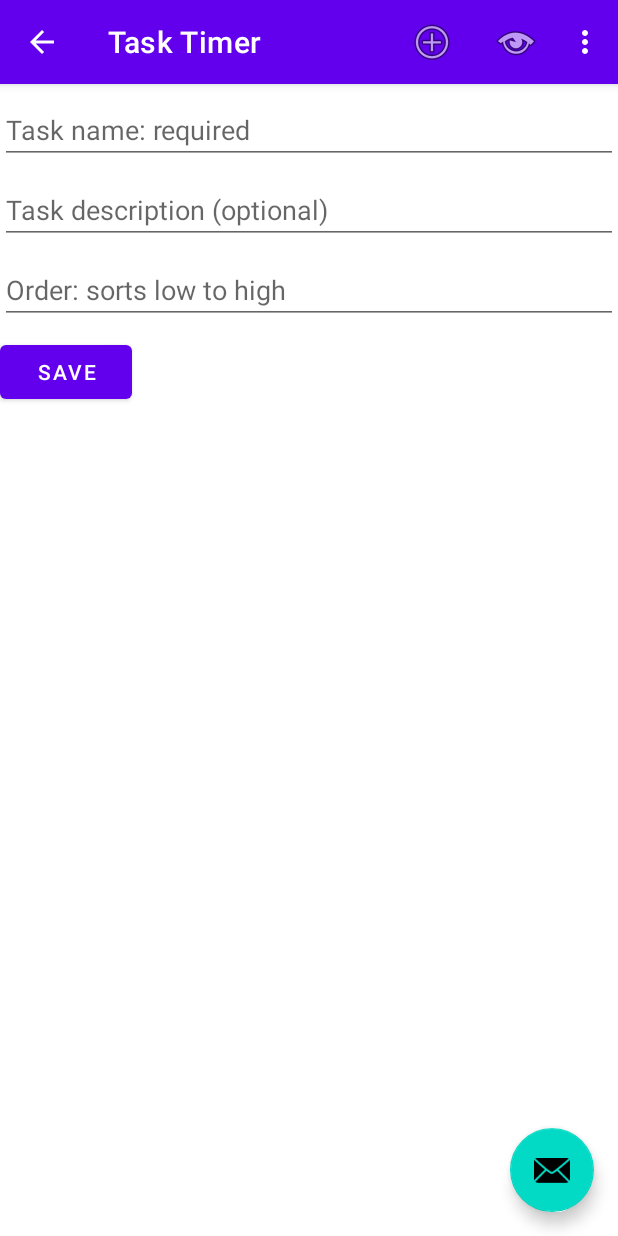
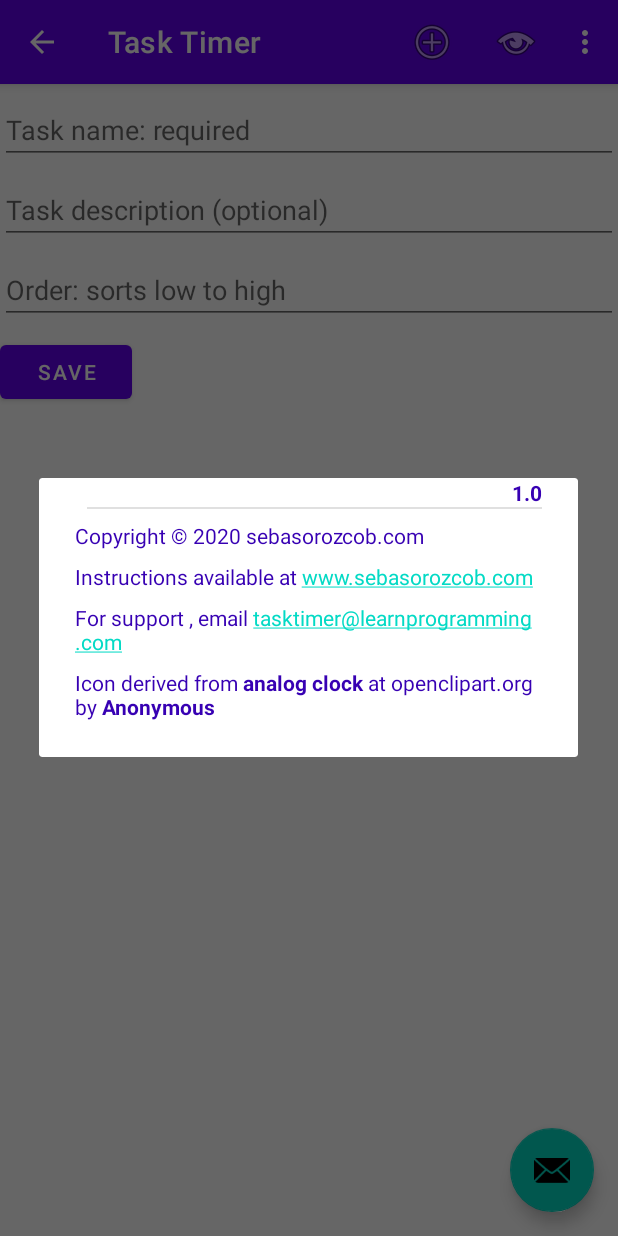
Before and after one commit to sebasorozco101596/Task_Timer, an Android app: the screen it shows after launch (MainActivity), in the options menu, after a tap on "About TaskTimer", on a phone screen of 412 x 824 dp. Run offline under Robolectric (Android 15) with nearby library versions, the phone set to English and light mode, and no system bars.

Commit message:
Adding the about.xml dialog and it implementation in MainActivity.kt

```diff
--- a/app/src/main/java/www/sebasorozco/com/tasktimer/ui/activities/MainActivity.kt
+++ b/app/src/main/java/www/sebasorozco/com/tasktimer/ui/activities/MainActivity.kt
@@ -6,10 +6,14 @@ import android.util.Log
 import android.view.Menu
 import android.view.MenuItem
 import android.view.View
+import android.widget.TextView
+import androidx.appcompat.app.AlertDialog
 import androidx.appcompat.app.AppCompatActivity
 import androidx.fragment.app.Fragment
+import www.sebasorozco.com.tasktimer.BuildConfig
 import www.sebasorozco.com.tasktimer.R
 import www.sebasorozco.com.tasktimer.data.database.Task
+import www.sebasorozco.com.tasktimer.databinding.AboutBinding
 import www.sebasorozco.com.tasktimer.databinding.ActivityMainBinding
 import www.sebasorozco.com.tasktimer.ui.dialogs.*
 import www.sebasorozco.com.tasktimer.ui.fragments.AddEditFragment
@@ -27,6 +31,10 @@ class MainActivity : AppCompatActivity(),
     // Whether or the activity is in 2-pane mode
     // i.e running in landscape, or on a tablet
     private var mTwoPane = false
+
+    // Module scope because we need to dismiss if it onStop (e.g. when orientation changes) to avoid memory leaks.
+    private var aboutDialog: AlertDialog? = null
+
 
     private lateinit var binding: ActivityMainBinding
 
@@ -93,6 +101,7 @@ class MainActivity : AppCompatActivity(),
         // as you specify a parent activity in AndroidManifest.xml.
         when (item.itemId) {
             R.id.menumain_addtask -> taskEditRequest(null)
+            R.id.menumain_showAbout -> showAboutDialog()
             android.R.id.home -> {
                 Log.d(TAG, "onOptionsItemSelected: home button pressed")
                 val fragment = findFragmentById(R.id.taskDetailsContainer)
@@ -108,8 +117,27 @@ class MainActivity : AppCompatActivity(),
                     removedEditPane(fragment)
                 }
             }
+
         }
         return super.onOptionsItemSelected(item)
+    }
+
+    private fun showAboutDialog(){
+
+        val binding = AboutBinding.inflate(layoutInflater,null,false)
+
+        //val messageView = layoutInflater.inflate(R.layout.about,null,false)
+        val builder = AlertDialog.Builder(this)
+
+        aboutDialog = builder.setView(binding.root).create()
+        aboutDialog?.setCanceledOnTouchOutside(true)
+
+        builder.setTitle(R.string.app_name)  // This won't work
+        builder.setIcon(R.mipmap.ic_launcher)
+
+        binding.aboutVersion.text = BuildConfig.VERSION_NAME
+
+        aboutDialog?.show()
     }
 
     override fun onBackPressed() {
--- /dev/null
+++ b/app/src/main/res/layout/about.xml
@@ -0,0 +1,61 @@
+<?xml version="1.0" encoding="utf-8"?>
+<LinearLayout xmlns:android="http://schemas.android.com/apk/res/android"
+    xmlns:tools="http://schemas.android.com/tools"
+    android:layout_width="match_parent"
+    android:layout_height="wrap_content"
+    android:layout_gravity="end"
+    android:orientation="vertical"
+    android:paddingStart="?attr/dialogPreferredPadding"
+    android:paddingEnd="?attr/dialogPreferredPadding"
+    android:paddingBottom="?attr/dialogPreferredPadding">
+
+    <TextView
+        android:id="@+id/aboutVersion"
+        android:layout_width="wrap_content"
+        android:layout_height="wrap_content"
+        android:layout_gravity="end"
+        android:textColor="@color/design_default_color_primary_dark"
+        android:textStyle="bold"
+        tools:text="1.0.0" />
+
+    <View
+        android:id="@+id/divider"
+        android:layout_width="match_parent"
+        android:layout_height="1dp"
+        android:layout_marginStart="8dp"
+        android:background="?android:attr/listDivider" />
+
+    <TextView
+        android:id="@+id/aboutCopyRight"
+        android:layout_width="match_parent"
+        android:layout_height="wrap_content"
+        android:layout_marginTop="8dp"
+        android:text="@string/about_copyright"
+        android:textColor="@color/design_default_color_primary_dark" />
+
+    <TextView
+        android:id="@+id/aboutWebLink"
+        android:layout_width="match_parent"
+        android:layout_height="wrap_content"
+        android:layout_marginTop="8dp"
+        android:autoLink="web"
+        android:text="@string/about_weblink"
+        android:textColor="@color/design_default_color_primary_dark" />
+
+    <TextView
+        android:id="@+id/aboutEmail"
+        android:layout_width="match_parent"
+        android:layout_height="wrap_content"
+        android:layout_marginTop="8dp"
+        android:autoLink="email"
+        android:text="@string/about_email"
+        android:textColor="@color/design_default_color_primary_dark" />
+
+    <TextView
+        android:id="@+id/aboutCredits"
+        android:layout_width="match_parent"
+        android:layout_height="wrap_content"
+        android:layout_marginTop="8dp"
+        android:text="@string/about_credits"
+        android:textColor="@color/design_default_color_primary_dark" />
+</LinearLayout>
--- a/app/src/main/res/layout/activity_main.xml
+++ b/app/src/main/res/layout/activity_main.xml
@@ -31,6 +31,7 @@
         android:layout_height="wrap_content"
         android:layout_gravity="bottom|end"
         android:layout_margin="@dimen/fab_margin"
-        app:srcCompat="@android:drawable/ic_dialog_email" />
+        app:srcCompat="@android:drawable/ic_dialog_email"
+        android:contentDescription="@string/floating_button" />
 
 </androidx.coordinatorlayout.widget.CoordinatorLayout>
--- a/app/src/main/res/values/colors.xml
+++ b/app/src/main/res/values/colors.xml
@@ -8,5 +8,4 @@
     <color name="black">#FF000000</color>
     <color name="white">#FFFFFFFF</color>
 
-    <color name="colorAccent">@color/purple_200</color>
 </resources>
--- a/app/src/main/res/values/strings.xml
+++ b/app/src/main/res/values/strings.xml
@@ -1,14 +1,8 @@
 <resources>
     <string name="app_name">Task Timer</string>
-    <string name="action_settings">Settings</string>
     <!-- Strings used for fragments for navigation -->
-    <string name="first_fragment_label">First Fragment</string>
-    <string name="second_fragment_label">Second Fragment</string>
     <string name="next">Next</string>
-    <string name="previous">Previous</string>
 
-    <string name="hello_first_fragment">Hello first fragment</string>
-    <string name="hello_second_fragment">Hello second fragment. Arg: %1$s</string>
     <string name="menutitle_addTask">Add Task</string>
     <string name="menutitle_showDurations">Durations Report</string>
     <string name="menutitle_settings">Settings</string>
@@ -30,4 +24,9 @@
     <string name="cancelEditDialog_message">Abandon changes</string>
     <string name="cancelEDitDiag_positive_caption">Continue editing</string>
     <string name="cancelEditDialog_mess">You have unsaved changes. Do you want to abandon your changes, or continue editing?</string>
+    <string name="floating_button">Floating button</string>
+    <string name="about_copyright">Copyright © 2020 sebasorozcob.com</string>
+    <string name="about_weblink">Instructions available at www.sebasorozcob.com</string>
+    <string name="about_email">For support , email tasktimer@learnprogramming.com</string>
+    <string name="about_credits">Icon derived from <b>analog clock</b> at openclipart.org by <b>Anonymous</b></string>
 </resources>
```
Also changed, not shown: app/src/main/AndroidManifest.xml (+5 -2 lines), app/src/main/res/drawable-v24/ic_launcher_foreground.xml (deleted, +0 -30 lines), app/src/main/res/layout/fragment_second.xml (deleted, +0 -30 lines).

━━━━━━━━━━━━━━━━━━━━━━━━━━━━━━

### WORK TO BE COMPLETED
Give back the data exactly. Skip any images.

### RESPONSE
Before and after one commit to sebasorozco101596/Task_Timer, an Android app: the screen it shows after launch (MainActivity), in the options menu, after a tap on "About TaskTimer", on a phone screen of 412 x 824 dp. Run offline under Robolectric (Android 15) with nearby library versions, the phone set to English and light mode, and no system bars.

Commit message:
Adding the about.xml dialog and it implementation in MainActivity.kt

```diff
--- a/app/src/main/java/www/sebasorozco/com/tasktimer/ui/activities/MainActivity.kt
+++ b/app/src/main/java/www/sebasorozco/com/tasktimer/ui/activities/MainActivity.kt
@@ -6,10 +6,14 @@ import android.util.Log
 import android.view.Menu
 import android.view.MenuItem
 import android.view.View
+import android.widget.TextView
+import androidx.appcompat.app.AlertDialog
 import androidx.appcompat.app.AppCompatActivity
 import androidx.fragment.app.Fragment
+import www.sebasorozco.com.tasktimer.BuildConfig
 import www.sebasorozco.com.tasktimer.R
 import www.sebasorozco.com.tasktimer.data.database.Task
+import www.sebasorozco.com.tasktimer.databinding.AboutBinding
 import www.sebasorozco.com.tasktimer.databinding.ActivityMainBinding
 import www.sebasorozco.com.tasktimer.ui.dialogs.*
 import www.sebasorozco.com.tasktimer.ui.fragments.AddEditFragment
@@ -27,6 +31,10 @@ class MainActivity : AppCompatActivity(),
     // Whether or the activity is in 2-pane mode
     // i.e running in landscape, or on a tablet
     private var mTwoPane = false
+
+    // Module scope because we need to dismiss if it onStop (e.g. when orientation changes) to avoid memory leaks.
+    private var aboutDialog: AlertDialog? = null
+
 
     private lateinit var binding: ActivityMainBinding
 
@@ -93,6 +101,7 @@ class MainActivity : AppCompatActivity(),
         // as you specify a parent activity in AndroidManifest.xml.
         when (item.itemId) {
             R.id.menumain_addtask -> taskEditRequest(null)
+            R.id.menumain_showAbout -> showAboutDialog()
             android.R.id.home -> {
                 Log.d(TAG, "onOptionsItemSelected: home button pressed")
                 val fragment = findFragmentById(R.id.taskDetailsContainer)
@@ -108,8 +117,27 @@ class MainActivity : AppCompatActivity(),
                     removedEditPane(fragment)
                 }
             }
+
         }
         return super.onOptionsItemSelected(item)
+    }
+
+    private fun showAboutDialog(){
+
+        val binding = AboutBinding.inflate(layoutInflater,null,false)
+
+        //val messageView = layoutInflater.inflate(R.layout.about,null,false)
+        val builder = AlertDialog.Builder(this)
+
+        aboutDialog = builder.setView(binding.root).create()
+        aboutDialog?.setCanceledOnTouchOutside(true)
+
+        builder.setTitle(R.string.app_name)  // This won't work
+        builder.setIcon(R.mipmap.ic_launcher)
+
+        binding.aboutVersion.text = BuildConfig.VERSION_NAME
+
+        aboutDialog?.show()
     }
 
     override fun onBackPressed() {
--- /dev/null
+++ b/app/src/main/res/layout/about.xml
@@ -0,0 +1,61 @@
+<?xml version="1.0" encoding="utf-8"?>
+<LinearLayout xmlns:android="http://schemas.android.com/apk/res/android"
+    xmlns:tools="http://schemas.android.com/tools"
+    android:layout_width="match_parent"
+    android:layout_height="wrap_content"
+    android:layout_gravity="end"
+    android:orientation="vertical"
+    android:paddingStart="?attr/dialogPreferredPadding"
+    android:paddingEnd="?attr/dialogPreferredPadding"
+    android:paddingBottom="?attr/dialogPreferredPadding">
+
+    <TextView
+        android:id="@+id/aboutVersion"
+        android:layout_width="wrap_content"
+        android:layout_height="wrap_content"
+        android:layout_gravity="end"
+        android:textColor="@color/design_default_color_primary_dark"
+        android:textStyle="bold"
+        tools:text="1.0.0" />
+
+    <View
+        android:id="@+id/divider"
+        android:layout_width="match_parent"
+        android:layout_height="1dp"
+        android:layout_marginStart="8dp"
+        android:background="?android:attr/listDivider" />
+
+    <TextView
+        android:id="@+id/aboutCopyRight"
+        android:layout_width="match_parent"
+        android:layout_height="wrap_content"
+        android:layout_marginTop="8dp"
+        android:text="@string/about_copyright"
+        android:textColor="@color/design_default_color_primary_dark" />
+
+    <TextView
+        android:id="@+id/aboutWebLink"
+        android:layout_width="match_parent"
+        android:layout_height="wrap_content"
+        android:layout_marginTop="8dp"
+        android:autoLink="web"
+        android:text="@string/about_weblink"
+        android:textColor="@color/design_default_color_primary_dark" />
+
+    <TextView
+        android:id="@+id/aboutEmail"
+        android:layout_width="match_parent"
+        android:layout_height="wrap_content"
+        android:layout_marginTop="8dp"
+        android:autoLink="email"
+        android:text="@string/about_email"
+        android:textColor="@color/design_default_color_primary_dark" />
+
+    <TextView
+        android:id="@+id/aboutCredits"
+        android:layout_width="match_parent"
+        android:layout_height="wrap_content"
+        android:layout_marginTop="8dp"
+        android:text="@string/about_credits"
+        android:textColor="@color/design_default_color_primary_dark" />
+</LinearLayout>
--- a/app/src/main/res/layout/activity_main.xml
+++ b/app/src/main/res/layout/activity_main.xml
@@ -31,6 +31,7 @@
         android:layout_height="wrap_content"
         android:layout_gravity="bottom|end"
         android:layout_margin="@dimen/fab_margin"
-        app:srcCompat="@android:drawable/ic_dialog_email" />
+        app:srcCompat="@android:drawable/ic_dialog_email"
+        android:contentDescription="@string/floating_button" />
 
 </androidx.coordinatorlayout.widget.CoordinatorLayout>
--- a/app/src/main/res/values/colors.xml
+++ b/app/src/main/res/values/colors.xml
@@ -8,5 +8,4 @@
     <color name="black">#FF000000</color>
     <color name="white">#FFFFFFFF</color>
 
-    <color name="colorAccent">@color/purple_200</color>
 </resources>
--- a/app/src/main/res/values/strings.xml
+++ b/app/src/main/res/values/strings.xml
@@ -1,14 +1,8 @@
 <resources>
     <string name="app_name">Task Timer</string>
-    <string name="action_settings">Settings</string>
     <!-- Strings used for fragments for navigation -->
-    <string name="first_fragment_label">First Fragment</string>
-    <string name="second_fragment_label">Second Fragment</string>
     <string name="next">Next</string>
-    <string name="previous">Previous</string>
 
-    <string name="hello_first_fragment">Hello first fragment</string>
-    <string name="hello_second_fragment">Hello second fragment. Arg: %1$s</string>
     <string name="menutitle_addTask">Add Task</string>
     <string name="menutitle_showDurations">Durations Report</string>
     <string name="menutitle_settings">Settings</string>
@@ -30,4 +24,9 @@
     <string name="cancelEditDialog_message">Abandon changes</string>
     <string name="cancelEDitDiag_positive_caption">Continue editing</string>
     <string name="cancelEditDialog_mess">You have unsaved changes. Do you want to abandon your changes, or continue editing?</string>
+    <string name="floating_button">Floating button</string>
+    <string name="about_copyright">Copyright © 2020 sebasorozcob.com</string>
+    <string name="about_weblink">Instructions available at www.sebasorozcob.com</string>
+    <string name="about_email">For support , email tasktimer@learnprogramming.com</string>
+    <string name="about_credits">Icon derived from <b>analog clock</b> at openclipart.org by <b>Anonymous</b></string>
 </resources>
```
Also changed, not shown: app/src/main/AndroidManifest.xml (+5 -2 lines), app/src/main/res/drawable-v24/ic_launcher_foreground.xml (deleted, +0 -30 lines), app/src/main/res/layout/fragment_second.xml (deleted, +0 -30 lines).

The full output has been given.